◆ Try it ◆
Without pictures, retype the following entries exactly.

Collected data:
>>>>>

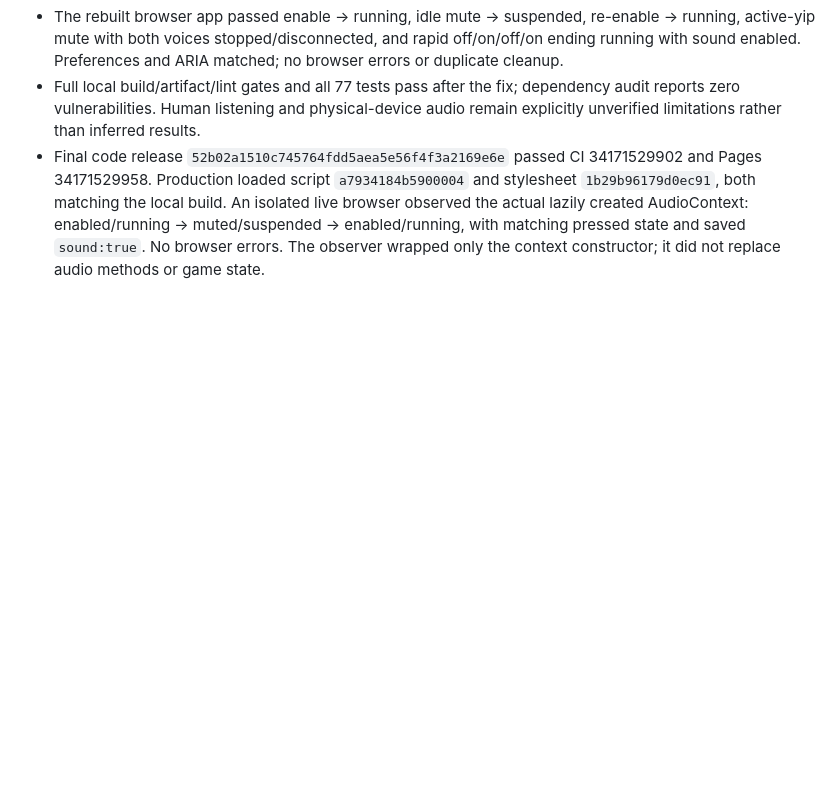
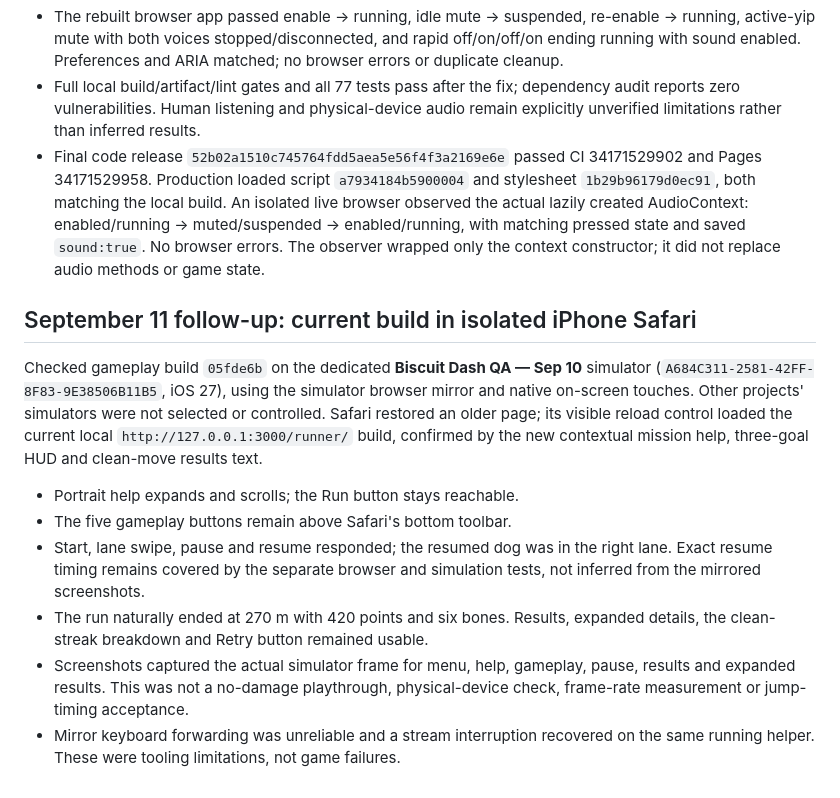
Before and after one commit to jonbiro/DogeQuest-1989, a Markdown page: RUNNER-VERIFICATION.md, the part around the change. Rendered like a GitHub page; blank space fills up the shorter version.

Commit message:
Record current portrait Safari simulator verification

```diff
--- a/RUNNER-VERIFICATION.md
+++ b/RUNNER-VERIFICATION.md
@@ -433,3 +433,25 @@ Broader device/viewport coverage, longer worst-case frame-time profiling and phy
 - The rebuilt browser app passed enable → running, idle mute → suspended, re-enable → running, active-yip mute with both voices stopped/disconnected, and rapid off/on/off/on ending running with sound enabled. Preferences and ARIA matched; no browser errors or duplicate cleanup.
 - Full local build/artifact/lint gates and all 77 tests pass after the fix; dependency audit reports zero vulnerabilities. Human listening and physical-device audio remain explicitly unverified limitations rather than inferred results.
 - Final code release `52b02a1510c745764fdd5aea5e56f4f3a2169e6e` passed CI 34171529902 and Pages 34171529958. Production loaded script `a7934184b5900004` and stylesheet `1b29b96179d0ec91`, both matching the local build. An isolated live browser observed the actual lazily created AudioContext: enabled/running → muted/suspended → enabled/running, with matching pressed state and saved `sound:true`. No browser errors. The observer wrapped only the context constructor; it did not replace audio methods or game state.
+
+## September 11 follow-up: current build in isolated iPhone Safari
+
+Checked gameplay build `05fde6b` on the dedicated **Biscuit Dash QA — Sep 10**
+simulator (`A684C311-2581-42FF-8F83-9E38506B11B5`, iOS 27), using the simulator
+browser mirror and native on-screen touches. Other projects' simulators were
+not selected or controlled. Safari restored an older page; its visible reload
+control loaded the current local `http://127.0.0.1:3000/runner/` build, confirmed
+by the new contextual mission help, three-goal HUD and clean-move results text.
+
+- Portrait help expands and scrolls; the Run button stays reachable.
+- The five gameplay buttons remain above Safari's bottom toolbar.
+- Start, lane swipe, pause and resume responded; the resumed dog was in the
+  right lane. Exact resume timing remains covered by the separate browser and
+  simulation tests, not inferred from the mirrored screenshots.
+- The run naturally ended at 270 m with 420 points and six bones. Results,
+  expanded details, the clean-streak breakdown and Retry button remained usable.
+- Screenshots captured the actual simulator frame for menu, help, gameplay,
+  pause, results and expanded results. This was not a no-damage playthrough,
+  physical-device check, frame-rate measurement or jump-timing acceptance.
+- Mirror keyboard forwarding was unreliable and a stream interruption recovered
+  on the same running helper. These were tooling limitations, not game failures.
```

<<<<<

◆ Written reply ◆
Before and after one commit to jonbiro/DogeQuest-1989, a Markdown page: RUNNER-VERIFICATION.md, the part around the change. Rendered like a GitHub page; blank space fills up the shorter version.

Commit message:
Record current portrait Safari simulator verification

```diff
--- a/RUNNER-VERIFICATION.md
+++ b/RUNNER-VERIFICATION.md
@@ -433,3 +433,25 @@ Broader device/viewport coverage, longer worst-case frame-time profiling and phy
 - The rebuilt browser app passed enable → running, idle mute → suspended, re-enable → running, active-yip mute with both voices stopped/disconnected, and rapid off/on/off/on ending running with sound enabled. Preferences and ARIA matched; no browser errors or duplicate cleanup.
 - Full local build/artifact/lint gates and all 77 tests pass after the fix; dependency audit reports zero vulnerabilities. Human listening and physical-device audio remain explicitly unverified limitations rather than inferred results.
 - Final code release `52b02a1510c745764fdd5aea5e56f4f3a2169e6e` passed CI 34171529902 and Pages 34171529958. Production loaded script `a7934184b5900004` and stylesheet `1b29b96179d0ec91`, both matching the local build. An isolated live browser observed the actual lazily created AudioContext: enabled/running → muted/suspended → enabled/running, with matching pressed state and saved `sound:true`. No browser errors. The observer wrapped only the context constructor; it did not replace audio methods or game state.
+
+## September 11 follow-up: current build in isolated iPhone Safari
+
+Checked gameplay build `05fde6b` on the dedicated **Biscuit Dash QA — Sep 10**
+simulator (`A684C311-2581-42FF-8F83-9E38506B11B5`, iOS 27), using the simulator
+browser mirror and native on-screen touches. Other projects' simulators were
+not selected or controlled. Safari restored an older page; its visible reload
+control loaded the current local `http://127.0.0.1:3000/runner/` build, confirmed
+by the new contextual mission help, three-goal HUD and clean-move results text.
+
+- Portrait help expands and scrolls; the Run button stays reachable.
+- The five gameplay buttons remain above Safari's bottom toolbar.
+- Start, lane swipe, pause and resume responded; the resumed dog was in the
+  right lane. Exact resume timing remains covered by the separate browser and
+  simulation tests, not inferred from the mirrored screenshots.
+- The run naturally ended at 270 m with 420 points and six bones. Results,
+  expanded details, the clean-streak breakdown and Retry button remained usable.
+- Screenshots captured the actual simulator frame for menu, help, gameplay,
+  pause, results and expanded results. This was not a no-damage playthrough,
+  physical-device check, frame-rate measurement or jump-timing acceptance.
+- Mirror keyboard forwarding was unreliable and a stream interruption recovered
+  on the same running helper. These were tooling limitations, not game failures.
```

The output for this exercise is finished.